Reproduce the data that follows precisely.

________________________

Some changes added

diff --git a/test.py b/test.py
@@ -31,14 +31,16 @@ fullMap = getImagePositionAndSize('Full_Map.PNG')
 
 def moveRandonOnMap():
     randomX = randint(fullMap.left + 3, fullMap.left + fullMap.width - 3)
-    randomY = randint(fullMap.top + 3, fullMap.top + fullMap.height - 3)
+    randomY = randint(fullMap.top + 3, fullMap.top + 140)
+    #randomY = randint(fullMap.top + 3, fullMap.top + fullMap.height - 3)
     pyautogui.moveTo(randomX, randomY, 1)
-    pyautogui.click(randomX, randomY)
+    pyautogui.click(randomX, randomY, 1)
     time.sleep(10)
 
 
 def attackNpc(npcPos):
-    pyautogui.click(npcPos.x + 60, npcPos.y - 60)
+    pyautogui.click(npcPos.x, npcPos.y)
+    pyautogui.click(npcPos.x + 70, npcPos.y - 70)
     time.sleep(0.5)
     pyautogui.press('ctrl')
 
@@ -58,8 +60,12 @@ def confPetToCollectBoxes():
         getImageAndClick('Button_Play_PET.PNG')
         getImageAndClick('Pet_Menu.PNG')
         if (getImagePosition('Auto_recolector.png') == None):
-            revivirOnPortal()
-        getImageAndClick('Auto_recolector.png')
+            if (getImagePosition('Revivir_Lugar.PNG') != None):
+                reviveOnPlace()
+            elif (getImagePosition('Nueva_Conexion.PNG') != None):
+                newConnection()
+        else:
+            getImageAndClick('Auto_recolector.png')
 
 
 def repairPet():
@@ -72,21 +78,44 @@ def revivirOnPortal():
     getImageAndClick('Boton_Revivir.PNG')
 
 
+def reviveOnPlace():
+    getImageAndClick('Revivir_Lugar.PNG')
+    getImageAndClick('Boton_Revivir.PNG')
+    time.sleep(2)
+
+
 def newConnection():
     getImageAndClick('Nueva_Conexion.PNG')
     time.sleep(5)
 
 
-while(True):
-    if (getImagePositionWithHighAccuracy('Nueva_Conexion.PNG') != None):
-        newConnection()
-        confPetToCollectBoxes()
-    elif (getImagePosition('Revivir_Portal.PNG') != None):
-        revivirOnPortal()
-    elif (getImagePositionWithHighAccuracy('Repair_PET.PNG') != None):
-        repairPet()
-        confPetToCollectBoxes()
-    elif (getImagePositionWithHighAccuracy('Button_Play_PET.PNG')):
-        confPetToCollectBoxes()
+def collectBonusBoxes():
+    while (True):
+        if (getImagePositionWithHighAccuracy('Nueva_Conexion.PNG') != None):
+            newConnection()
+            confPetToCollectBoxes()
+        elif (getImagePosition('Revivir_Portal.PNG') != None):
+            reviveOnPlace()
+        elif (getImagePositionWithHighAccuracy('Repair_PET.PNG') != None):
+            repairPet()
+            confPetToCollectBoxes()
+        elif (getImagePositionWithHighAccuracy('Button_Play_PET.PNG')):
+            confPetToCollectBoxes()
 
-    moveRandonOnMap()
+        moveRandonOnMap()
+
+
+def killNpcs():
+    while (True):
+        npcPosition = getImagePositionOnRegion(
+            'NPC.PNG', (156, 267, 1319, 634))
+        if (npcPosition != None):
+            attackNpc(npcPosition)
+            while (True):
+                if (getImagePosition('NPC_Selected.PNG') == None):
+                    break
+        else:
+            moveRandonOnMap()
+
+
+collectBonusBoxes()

________________________

▶ **Output for this task**
Some changes added

diff --git a/test.py b/test.py
@@ -31,14 +31,16 @@ fullMap = getImagePositionAndSize('Full_Map.PNG')
 
 def moveRandonOnMap():
     randomX = randint(fullMap.left + 3, fullMap.left + fullMap.width - 3)
-    randomY = randint(fullMap.top + 3, fullMap.top + fullMap.height - 3)
+    randomY = randint(fullMap.top + 3, fullMap.top + 140)
+    #randomY = randint(fullMap.top + 3, fullMap.top + fullMap.height - 3)
     pyautogui.moveTo(randomX, randomY, 1)
-    pyautogui.click(randomX, randomY)
+    pyautogui.click(randomX, randomY, 1)
     time.sleep(10)
 
 
 def attackNpc(npcPos):
-    pyautogui.click(npcPos.x + 60, npcPos.y - 60)
+    pyautogui.click(npcPos.x, npcPos.y)
+    pyautogui.click(npcPos.x + 70, npcPos.y - 70)
     time.sleep(0.5)
     pyautogui.press('ctrl')
 
@@ -58,8 +60,12 @@ def confPetToCollectBoxes():
         getImageAndClick('Button_Play_PET.PNG')
         getImageAndClick('Pet_Menu.PNG')
         if (getImagePosition('Auto_recolector.png') == None):
-            revivirOnPortal()
-        getImageAndClick('Auto_recolector.png')
+            if (getImagePosition('Revivir_Lugar.PNG') != None):
+                reviveOnPlace()
+            elif (getImagePosition('Nueva_Conexion.PNG') != None):
+                newConnection()
+        else:
+            getImageAndClick('Auto_recolector.png')
 
 
 def repairPet():
@@ -72,21 +78,44 @@ def revivirOnPortal():
     getImageAndClick('Boton_Revivir.PNG')
 
 
+def reviveOnPlace():
+    getImageAndClick('Revivir_Lugar.PNG')
+    getImageAndClick('Boton_Revivir.PNG')
+    time.sleep(2)
+
+
 def newConnection():
     getImageAndClick('Nueva_Conexion.PNG')
     time.sleep(5)
 
 
-while(True):
-    if (getImagePositionWithHighAccuracy('Nueva_Conexion.PNG') != None):
-        newConnection()
-        confPetToCollectBoxes()
-    elif (getImagePosition('Revivir_Portal.PNG') != None):
-        revivirOnPortal()
-    elif (getImagePositionWithHighAccuracy('Repair_PET.PNG') != None):
-        repairPet()
-        confPetToCollectBoxes()
-    elif (getImagePositionWithHighAccuracy('Button_Play_PET.PNG')):
-        confPetToCollectBoxes()
+def collectBonusBoxes():
+    while (True):
+        if (getImagePositionWithHighAccuracy('Nueva_Conexion.PNG') != None):
+            newConnection()
+            confPetToCollectBoxes()
+        elif (getImagePosition('Revivir_Portal.PNG') != None):
+            reviveOnPlace()
+        elif (getImagePositionWithHighAccuracy('Repair_PET.PNG') != None):
+            repairPet()
+            confPetToCollectBoxes()
+        elif (getImagePositionWithHighAccuracy('Button_Play_PET.PNG')):
+            confPetToCollectBoxes()
 
-    moveRandonOnMap()
+        moveRandonOnMap()
+
+
+def killNpcs():
+    while (True):
+        npcPosition = getImagePositionOnRegion(
+            'NPC.PNG', (156, 267, 1319, 634))
+        if (npcPosition != None):
+            attackNpc(npcPosition)
+            while (True):
+                if (getImagePosition('NPC_Selected.PNG') == None):
+                    break
+        else:
+            moveRandonOnMap()
+
+
+collectBonusBoxes()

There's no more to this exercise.